8. Six: Richard Dawson (1976-85; 1994-95); Ray Combs (1988-94), Louie Anderson (1999-2002), Richard Karn (2002-06), John O’Hurley (2006-10) and, at present, Steve Harvey. Al Roker also briefly hosted “Celebrity Family Feud” on NBC in 2008, while Steve Harvey handles the hosting chores on the recent ABC primetime version.
9. c) “Mister Ed,” which first aired in syndication from January 5 to July 2, 1961 and then on CBS from October 1, 1961 to February 6, 1966. All together now…
A horse is a horse, of course, of course,
And no one can talk to a horse of course
That is, of course, unless the horse is the famous Mr. Ed.
Go right to the source and ask the horse
He’ll give you the answer that you’ll endorse.
He’s always on a steady course.
Talk to Mr. Ed.
People yakkity yak a streak and waste your time of day
But Mister Ed will never speak unless he has something to say.
A horse is a horse, of course, of course,
And this one’ll talk ’til his voice is hoarse.
You never heard of a talking horse?
Well listen to this.
I am Mister Ed.
10. d) Robin Quivers. Howard Stern’s radio sidekick was in talks to host a show from Sony Pictures Television. It would have debuted in 2005, but there was not enough interest from stations to move forward. The most recent was Harry Connick, Jr.
The moral of that story: Never take on hosting chores unless you bring something both proven and unique (a la Judge Joe Brown) to the table.

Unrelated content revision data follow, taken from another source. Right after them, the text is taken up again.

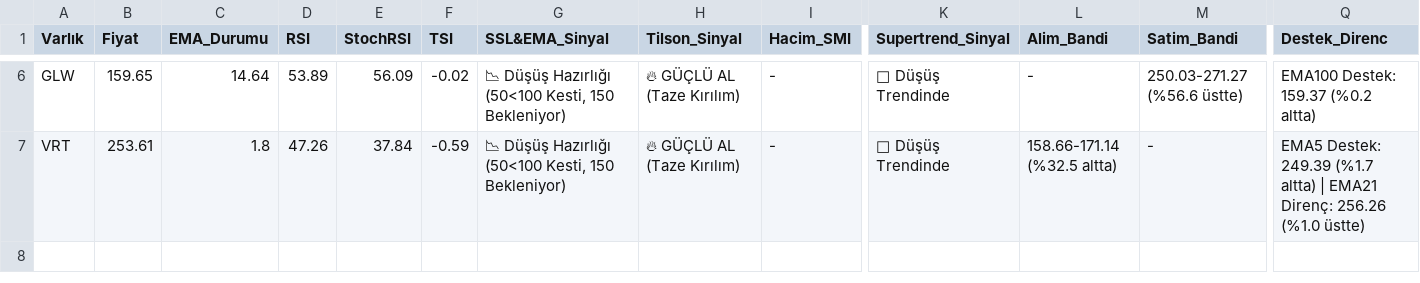
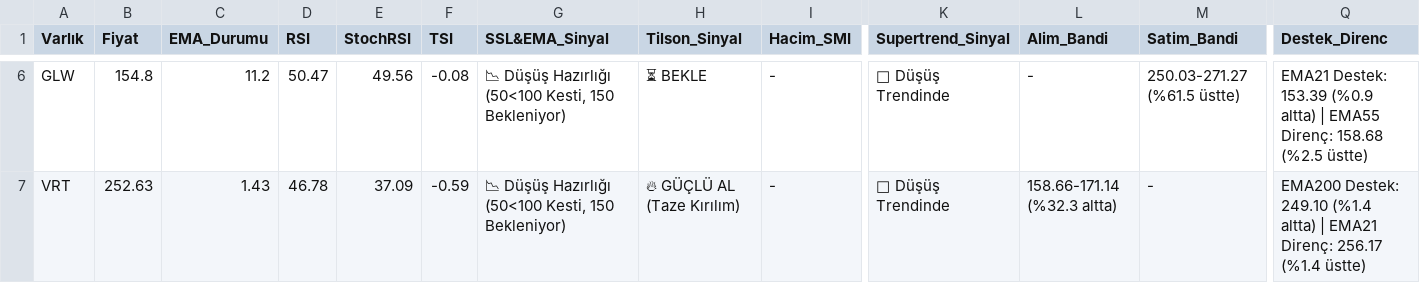
Before and after one commit to Enesaksan/financial_analysis, a CSV file: raporlar/ABD_Daily_latest.csv, drawn as a sheet; only a part is shown, gaps mark what is left out; the diff covers the shown part only; the diff names each change by its address in the sheet, - before the commit and + after, or states it on an @@ line.

```diff
--- a/raporlar/ABD_Daily_latest.csv
+++ b/raporlar/ABD_Daily_latest.csv
-B6 (Fiyat): 159.65
+B6 (Fiyat): 154.8
-C6 (EMA_Durumu): 14.64
+C6 (EMA_Durumu): 11.2
-D6 (RSI): 53.89
+D6 (RSI): 50.47
-E6 (StochRSI): 56.09
+E6 (StochRSI): 49.56
-F6 (TSI): -0.02
+F6 (TSI): -0.08
-H6 (Tilson_Sinyal): 🔥 GÜÇLÜ AL (Taze Kırılım)
+H6 (Tilson_Sinyal): ⏳ BEKLE
-M6 (Satim_Bandi): 250.03-271.27 (%56.6 üstte)
+M6 (Satim_Bandi): 250.03-271.27 (%61.5 üstte)
-Q6 (Destek_Direnc): EMA100 Destek: 159.37 (%0.2 altta)
+Q6 (Destek_Direnc): EMA21 Destek: 153.39 (%0.9 altta) | EMA55 Direnç: 158.68 (%2.5 üstte)
-B7 (Fiyat): 253.61
+B7 (Fiyat): 252.63
-C7 (EMA_Durumu): 1.8
+C7 (EMA_Durumu): 1.43
-D7 (RSI): 47.26
+D7 (RSI): 46.78
-E7 (StochRSI): 37.84
+E7 (StochRSI): 37.09
-L7 (Alim_Bandi): 158.66-171.14 (%32.5 altta)
+L7 (Alim_Bandi): 158.66-171.14 (%32.3 altta)
-Q7 (Destek_Direnc): EMA5 Destek: 249.39 (%1.7 altta) | EMA21 Direnç: 256.26 (%1.0 üstte)
+Q7 (Destek_Direnc): EMA200 Destek: 249.10 (%1.4 altta) | EMA21 Direnç: 256.17 (%1.4 üstte)
```
Also changed, not shown: 30 edited cells elsewhere in this file, raporlar/BIST FAVORILER_Daily_latest.csv, raporlar/BIST_BIST_TUM_Daily_latest.csv, 9 other files.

Wishing You All a Happy, Healthy and Prosperous 2019!